EXERCISE GOAL: Write the records out again, unchanged.

____ GIVEN RECORDS

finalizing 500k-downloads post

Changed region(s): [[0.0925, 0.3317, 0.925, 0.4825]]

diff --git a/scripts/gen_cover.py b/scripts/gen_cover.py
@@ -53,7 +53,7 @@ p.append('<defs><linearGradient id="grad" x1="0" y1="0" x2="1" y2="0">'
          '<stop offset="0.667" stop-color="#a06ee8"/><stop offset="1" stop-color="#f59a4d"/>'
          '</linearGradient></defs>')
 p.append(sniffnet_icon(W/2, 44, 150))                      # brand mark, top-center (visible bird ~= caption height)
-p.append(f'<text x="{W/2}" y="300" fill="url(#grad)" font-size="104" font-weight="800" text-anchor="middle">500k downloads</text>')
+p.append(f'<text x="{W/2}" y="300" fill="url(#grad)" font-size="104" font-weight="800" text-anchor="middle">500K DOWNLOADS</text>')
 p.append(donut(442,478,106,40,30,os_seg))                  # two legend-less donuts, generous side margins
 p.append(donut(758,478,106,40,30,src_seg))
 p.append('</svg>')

________

TASK RESULT:
finalizing 500k-downloads post

Changed region(s): [[0.0925, 0.3317, 0.925, 0.4825]]

diff --git a/scripts/gen_cover.py b/scripts/gen_cover.py
@@ -53,7 +53,7 @@ p.append('<defs><linearGradient id="grad" x1="0" y1="0" x2="1" y2="0">'
          '<stop offset="0.667" stop-color="#a06ee8"/><stop offset="1" stop-color="#f59a4d"/>'
          '</linearGradient></defs>')
 p.append(sniffnet_icon(W/2, 44, 150))                      # brand mark, top-center (visible bird ~= caption height)
-p.append(f'<text x="{W/2}" y="300" fill="url(#grad)" font-size="104" font-weight="800" text-anchor="middle">500k downloads</text>')
+p.append(f'<text x="{W/2}" y="300" fill="url(#grad)" font-size="104" font-weight="800" text-anchor="middle">500K DOWNLOADS</text>')
 p.append(donut(442,478,106,40,30,os_seg))                  # two legend-less donuts, generous side margins
 p.append(donut(758,478,106,40,30,src_seg))
 p.append('</svg>')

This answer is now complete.